App Analytics from Apple

Despite the name of this site appearing to sound like a certain brand of computer from a fruit company, this isn't primarily an Apple site and the Macaroni/Macintosh similarity is purely co-incidental. 

However, if you read the articles here regularly, you might be aware that I'm also an iOS developer with one slightly mediocre app in the iOS app store. I use Xcode and iTunes Connect which are Apple's tools for creating applications and releasing them to the app store.

At WWDC last year, Apple announced that they would be releasing app analytics to developers in the near future. It seems that sometimes "soon" means 11 months later. Just last week, Apple opened a beta program for their App Analytics feature which I obviously applied to join.

I got an email this morning saying that I had been accepted into the program. I'm not sure how wide acceptance into the program is yet so I thought I would write a little bit about it. 

Once I logged into iTunes Connect, there was a new icon waiting for me. I clicked on it and saw a dashboard of useful numbers. There are two different sections of metrics available.

Firstly there are App Store details. This show how many people have looked at the app in the iTunes store. This is useful information that isn't currently available from any other source. Sales were known to developers but the number of page views weren't. Interestingly, according to the FAQ, the App Store views seems to be "the number of times your app’s App Store page has been viewed on a device using iOS 8 or later". So this appears not to include web page views and views from within the iTunes app on Mac OS or Windows.

The other type of data is app usage. You may have noticed when setting up a new iOS device or when installing an OS update that you are asked whether you wish to share diagnostic data with  app developers. Obviously you say 'no' to that, because who wants their data to be shared. Well, it turns out that as an app developer, I'd like it to be shared. The amount of data shared is minimal and quite useful to developers.

The App Store data is for shown all users but the analytic data is only for those users who have opted-in. Helpfully, Apple tells you how many users have opted-in by clicking on "About App Analytics Data". It tells me that "In the last 30 days, 11% of users that installed "Simple GPS logger" agreed to share their data." 11% is a little too low to really be useful, especially when my app only has about half a dozen downloads per day: meaning I only get full analytic information from about 5 new users per week.

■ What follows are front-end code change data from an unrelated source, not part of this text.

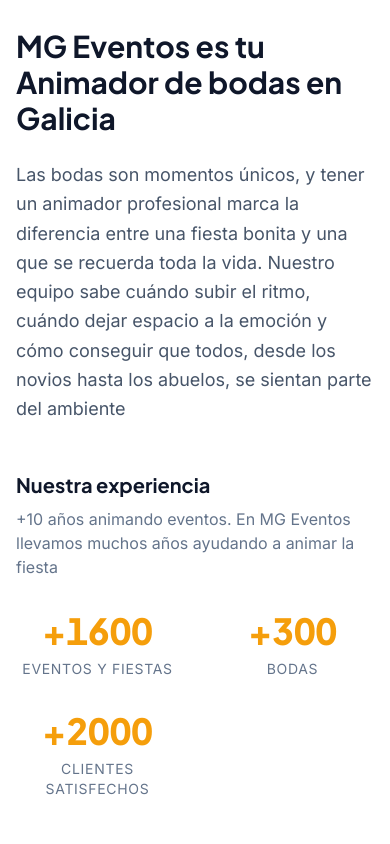
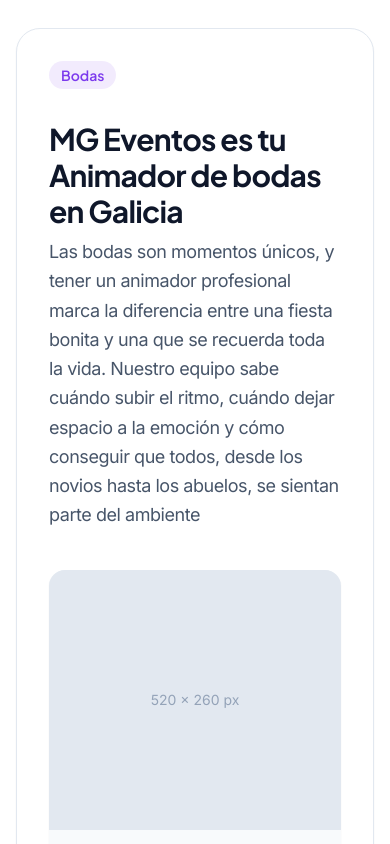
Before and after one commit to mk20-Marketing-ia/mg-eventos, a Next.js app in the folder mg-eventos/: page / in a window 390 px wide. Shown: the part 6280-7124 px from the top of the page. Built offline with nearby package versions, Linux system fonts and the light colour scheme.

Commit message:
bloque actualizado mg eventos es tu animador de bodas galicia- HOME

```diff
--- a/mg-eventos/src/app/page.tsx
+++ b/mg-eventos/src/app/page.tsx
@@ -21,9 +21,8 @@
 import { ValueProps } from "@/components/sections/ValueProps";
 import { ServicesGrid } from "@/components/sections/ServicesGrid";
 import { CallToAction } from "@/components/ui/call-to-action";
-import { Section } from "@/components/ui/Section";
-import { Heading } from "@/components/ui/Heading";
 import { AnimatedCounter } from "@/components/ui/AnimatedCounter";
+import { Badge } from "@/components/ui/Badge";
 import { SchemaOrganization } from "@/components/seo/SchemaOrganization";
 import { SchemaWebSite } from "@/components/seo/SchemaWebSite";
 
@@ -313,14 +312,23 @@
         }}
       />
 
-      {/* 2 — Animador de bodas + Stats */}
-      <Section variant="white">
-        <div className="grid grid-cols-1 lg:grid-cols-2 gap-12 items-start">
+      {/* 2 — Animador de bodas + Stats (estilo Feature 21st) */}
+      <section className="w-full py-16 lg:py-24 bg-white">
+        <div className="container mx-auto px-4">
+          <div className="grid border border-neutral-200 rounded-2xl p-8 md:p-12 lg:p-14 grid-cols-1 gap-10 items-center lg:grid-cols-2 bg-white shadow-sm">
+            {/* Columna izquierda — texto */}
+            <div className="flex flex-col gap-8">
+              <div className="flex flex-col gap-4">
                 <div>
-            <Heading as="h2" className="text-neutral-900">
+                  <Badge variant="secondary" className="mb-4">
+                    Bodas
+                  </Badge>
+                </div>
+                <div className="flex flex-col gap-2">
+                  <h2 className="text-3xl lg:text-4xl xl:text-5xl tracking-tight max-w-xl text-left font-heading font-bold text-neutral-900">
                     MG Eventos es tu Animador de bodas en Galicia
-            </Heading>
-            <p className="text-neutral-600 font-body text-lg leading-relaxed mt-6">
+                  </h2>
+                  <p className="text-lg leading-relaxed tracking-tight text-neutral-600 max-w-xl text-left font-body">
                     Las bodas son momentos únicos, y tener un animador profesional
                     marca la diferencia entre una fiesta bonita y una que se recuerda
                     toda la vida. Nuestro equipo sabe cuándo subir el ritmo, cuándo
@@ -328,29 +336,41 @@
                     novios hasta los abuelos, se sientan parte del ambiente
                   </p>
                 </div>
+              </div>
+            </div>
 
-          <div>
+            {/* Columna derecha — UNA sola tarjeta: imagen arriba + stats abajo, sin huecos */}
+            <div className="w-full max-w-[520px] mx-auto lg:mx-0 rounded-xl overflow-hidden bg-neutral-50 shadow-sm">
+              {/* Cabecera imagen: 520×260 px — misma tarjeta, sin gap */}
+              <div
+                className="w-full h-[260px] flex-shrink-0 bg-neutral-200 flex items-center justify-center text-neutral-400 font-body text-sm"
+                style={{ minHeight: 260 }}
+              >
+                <span className="text-center px-4">520 × 260 px</span>
+              </div>
+              {/* Nuestra experiencia + stats — mismo bloque, mismo fondo */}
+              <div className="p-6 md:p-8 flex flex-col justify-center">
                 <h3 className="font-heading font-bold text-xl text-neutral-900 mb-2">
                   Nuestra experiencia
                 </h3>
-            <p className="text-neutral-500 font-body mb-8">
+                <p className="text-neutral-500 font-body mb-6">
                   +10 años animando eventos. En MG Eventos llevamos muchos años
                   ayudando a animar la fiesta
                 </p>
-            <div className="grid grid-cols-2 gap-8">
+                <div className="grid grid-cols-2 sm:grid-cols-3 gap-4 sm:gap-6">
                   {[
                     { value: 1600, prefix: "+", label: "Eventos y fiestas" },
                     { value: 300, prefix: "+", label: "Bodas" },
                     { value: 2000, prefix: "+", label: "Clientes satisfechos" },
                   ].map((stat) => (
                     <div key={stat.label} className="text-center">
-                  <p className="font-heading font-extrabold text-4xl md:text-5xl text-accent">
+                      <p className="font-heading font-extrabold text-2xl sm:text-3xl md:text-4xl text-accent">
                         <AnimatedCounter
                           value={stat.value}
                           prefix={stat.prefix}
                         />
                       </p>
-                  <p className="font-body text-sm uppercase tracking-wider text-neutral-500 mt-2">
+                      <p className="font-body text-xs uppercase tracking-wider text-neutral-500 mt-1">
                         {stat.label}
                       </p>
                     </div>
@@ -358,7 +378,9 @@
                 </div>
               </div>
             </div>
-      </Section>
+          </div>
+        </div>
+      </section>
 
       {/* 3 — CTA Contacto */}
       <CallToAction
```
Lines whose indentation alone changed are shown as unchanged.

I understand why Apple has set up the analytics to only share information from users who have opted-in. This is the way that Apple operates because customer privacy is important to them. 

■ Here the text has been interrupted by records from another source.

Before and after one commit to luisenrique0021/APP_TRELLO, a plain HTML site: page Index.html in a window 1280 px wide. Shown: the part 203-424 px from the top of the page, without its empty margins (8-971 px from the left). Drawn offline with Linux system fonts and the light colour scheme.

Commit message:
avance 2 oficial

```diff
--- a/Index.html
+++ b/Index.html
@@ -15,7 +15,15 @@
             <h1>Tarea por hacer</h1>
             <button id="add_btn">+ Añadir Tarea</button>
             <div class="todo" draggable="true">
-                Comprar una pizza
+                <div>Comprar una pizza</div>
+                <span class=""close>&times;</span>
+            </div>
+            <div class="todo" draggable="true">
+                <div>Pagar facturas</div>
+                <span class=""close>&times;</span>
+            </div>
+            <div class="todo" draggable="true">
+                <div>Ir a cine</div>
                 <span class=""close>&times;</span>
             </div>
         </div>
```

The App Usage data is pretty basic compared to what you get from someone like Flurry (now part of Yahoo), but as a user you're also not sending all your data to a possibly untrustworthy third party.

The only information that developers receive from Apple about app usage is number of installations, number of sessions and number of active devices. This can be broken down by app version, iOS version, platform, region and territory. This is only for users who have opted-in to share data with developers. There is also information about user retention but because my numbers are so low, I have never found it to be that useful. 

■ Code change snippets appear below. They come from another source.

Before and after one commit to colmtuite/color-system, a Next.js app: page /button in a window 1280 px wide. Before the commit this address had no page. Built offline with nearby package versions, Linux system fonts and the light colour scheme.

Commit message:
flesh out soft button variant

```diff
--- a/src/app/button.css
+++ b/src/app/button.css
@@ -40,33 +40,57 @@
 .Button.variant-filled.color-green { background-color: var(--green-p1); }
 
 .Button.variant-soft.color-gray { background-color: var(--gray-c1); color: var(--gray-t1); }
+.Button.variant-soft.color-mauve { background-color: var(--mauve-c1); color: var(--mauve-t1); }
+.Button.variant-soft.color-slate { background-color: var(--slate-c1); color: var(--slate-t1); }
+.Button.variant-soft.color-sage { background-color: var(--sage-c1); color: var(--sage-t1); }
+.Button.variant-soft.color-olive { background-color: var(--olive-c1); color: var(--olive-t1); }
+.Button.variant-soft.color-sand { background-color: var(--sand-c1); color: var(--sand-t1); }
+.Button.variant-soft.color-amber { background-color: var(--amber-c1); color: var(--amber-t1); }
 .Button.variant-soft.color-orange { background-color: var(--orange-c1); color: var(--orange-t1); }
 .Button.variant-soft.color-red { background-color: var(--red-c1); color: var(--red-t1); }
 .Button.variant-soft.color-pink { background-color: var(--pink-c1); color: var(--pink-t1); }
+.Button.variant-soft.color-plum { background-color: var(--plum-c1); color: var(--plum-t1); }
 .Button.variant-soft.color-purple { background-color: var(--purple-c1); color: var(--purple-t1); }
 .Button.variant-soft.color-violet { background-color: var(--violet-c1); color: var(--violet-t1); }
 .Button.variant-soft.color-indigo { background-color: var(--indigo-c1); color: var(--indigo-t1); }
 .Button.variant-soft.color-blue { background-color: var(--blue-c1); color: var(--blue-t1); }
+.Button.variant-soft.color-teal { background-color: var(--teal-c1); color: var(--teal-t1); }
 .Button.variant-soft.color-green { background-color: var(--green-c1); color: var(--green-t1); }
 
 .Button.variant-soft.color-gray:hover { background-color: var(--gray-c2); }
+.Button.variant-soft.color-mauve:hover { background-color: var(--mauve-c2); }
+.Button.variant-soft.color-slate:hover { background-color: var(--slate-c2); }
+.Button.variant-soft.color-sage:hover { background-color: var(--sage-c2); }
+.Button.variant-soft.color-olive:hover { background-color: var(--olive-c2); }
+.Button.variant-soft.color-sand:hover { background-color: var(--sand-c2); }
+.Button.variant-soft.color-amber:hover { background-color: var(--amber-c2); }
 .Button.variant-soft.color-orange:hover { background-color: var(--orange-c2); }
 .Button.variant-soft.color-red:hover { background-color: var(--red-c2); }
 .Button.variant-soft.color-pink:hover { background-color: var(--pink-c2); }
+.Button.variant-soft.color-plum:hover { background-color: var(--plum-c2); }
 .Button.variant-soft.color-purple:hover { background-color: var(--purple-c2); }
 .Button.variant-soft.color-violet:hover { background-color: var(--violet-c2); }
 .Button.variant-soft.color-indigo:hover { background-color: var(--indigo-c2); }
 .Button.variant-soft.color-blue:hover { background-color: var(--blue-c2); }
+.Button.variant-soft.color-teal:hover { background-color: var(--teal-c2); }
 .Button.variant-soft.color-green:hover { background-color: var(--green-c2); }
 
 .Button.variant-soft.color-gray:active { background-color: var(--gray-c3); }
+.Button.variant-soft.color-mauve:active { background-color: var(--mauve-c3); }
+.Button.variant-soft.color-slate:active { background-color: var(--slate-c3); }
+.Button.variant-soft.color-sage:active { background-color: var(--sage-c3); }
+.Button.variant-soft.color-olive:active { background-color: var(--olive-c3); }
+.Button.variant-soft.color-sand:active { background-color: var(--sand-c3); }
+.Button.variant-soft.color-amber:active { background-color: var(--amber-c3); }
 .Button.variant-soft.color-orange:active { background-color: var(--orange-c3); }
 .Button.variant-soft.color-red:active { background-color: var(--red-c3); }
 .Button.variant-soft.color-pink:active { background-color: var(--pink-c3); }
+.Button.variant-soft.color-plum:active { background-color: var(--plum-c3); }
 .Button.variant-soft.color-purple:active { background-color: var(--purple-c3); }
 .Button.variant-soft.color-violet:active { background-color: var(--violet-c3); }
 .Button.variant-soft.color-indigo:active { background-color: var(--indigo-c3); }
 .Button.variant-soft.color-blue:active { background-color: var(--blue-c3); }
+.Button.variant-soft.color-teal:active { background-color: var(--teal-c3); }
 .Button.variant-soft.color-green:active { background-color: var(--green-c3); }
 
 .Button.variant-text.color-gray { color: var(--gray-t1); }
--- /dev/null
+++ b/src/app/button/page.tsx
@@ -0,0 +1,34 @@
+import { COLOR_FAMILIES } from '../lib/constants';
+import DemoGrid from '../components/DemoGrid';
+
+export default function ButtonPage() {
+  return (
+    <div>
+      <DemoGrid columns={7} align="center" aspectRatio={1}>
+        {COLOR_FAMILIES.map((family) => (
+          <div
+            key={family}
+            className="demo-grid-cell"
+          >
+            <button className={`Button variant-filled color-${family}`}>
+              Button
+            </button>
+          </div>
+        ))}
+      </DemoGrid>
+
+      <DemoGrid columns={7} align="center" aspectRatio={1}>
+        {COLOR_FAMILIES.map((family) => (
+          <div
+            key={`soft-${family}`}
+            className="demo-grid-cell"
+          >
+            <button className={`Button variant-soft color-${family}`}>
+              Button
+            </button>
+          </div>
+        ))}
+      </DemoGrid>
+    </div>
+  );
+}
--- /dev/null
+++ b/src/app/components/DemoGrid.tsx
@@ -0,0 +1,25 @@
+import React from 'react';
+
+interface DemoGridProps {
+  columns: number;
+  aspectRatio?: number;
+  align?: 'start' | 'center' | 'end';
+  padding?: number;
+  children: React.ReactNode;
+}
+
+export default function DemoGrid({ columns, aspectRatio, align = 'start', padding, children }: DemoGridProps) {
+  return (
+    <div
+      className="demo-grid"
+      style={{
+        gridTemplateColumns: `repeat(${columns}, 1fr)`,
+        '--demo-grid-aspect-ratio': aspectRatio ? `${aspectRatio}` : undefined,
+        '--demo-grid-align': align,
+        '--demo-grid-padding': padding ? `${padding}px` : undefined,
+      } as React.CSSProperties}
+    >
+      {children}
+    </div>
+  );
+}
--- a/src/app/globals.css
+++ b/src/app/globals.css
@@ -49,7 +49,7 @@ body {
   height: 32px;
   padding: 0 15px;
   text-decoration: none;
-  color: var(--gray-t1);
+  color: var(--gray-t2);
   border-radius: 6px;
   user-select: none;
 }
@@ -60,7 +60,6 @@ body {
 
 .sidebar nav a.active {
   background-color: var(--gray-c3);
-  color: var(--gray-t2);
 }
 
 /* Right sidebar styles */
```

Unfortunately because of the small number of downloads and the opt-in data, breaking down the number of installations isn't much use to me. The most useful metric for me appears to be "Active last 30 days" because it isn't just a squiggly line that occasionally jumps above 0 but is instead a total number of active devices over the month.

As a slight aside, have you ever tried tracing the data packets being sent from your phone? Try it one day and you'll be surprised how much traffic is sent to sites like Flurry and Google Analytics.

Currently in my app I use Flurry for analytics information. This provides information about all users of the application. However, none of them have opted-in to having this information shared. Knowing what I know about the information that Apple shares I'm quite happy to have it enabled. But whenever the question has been asked by the phone I have thought carefully about it and worried about what exactly might be shared. Considering that I am a little reticent to share the fact that I use Flurry, maybe I should promote it more widely within the app to let users know.

That's all that I've got about Apple's analytics offering now. It's not as useful as it would be if it weren't opt-in but Apple was never going to offer anything else. Useful for developers in the absence of anything else. If I was writing a new app then this might be enough, but I'm not going to be removing Flurry from my app just yet.

This is probably the most focussed article that I've written that isn't related to a news event. I'll probably be writing a few more stories about Apple over the next couple of months. As part of my development work, I'm heading to San Francisco in early June for Apple's Worldwide Developer Conference. I'm really looking forward to this.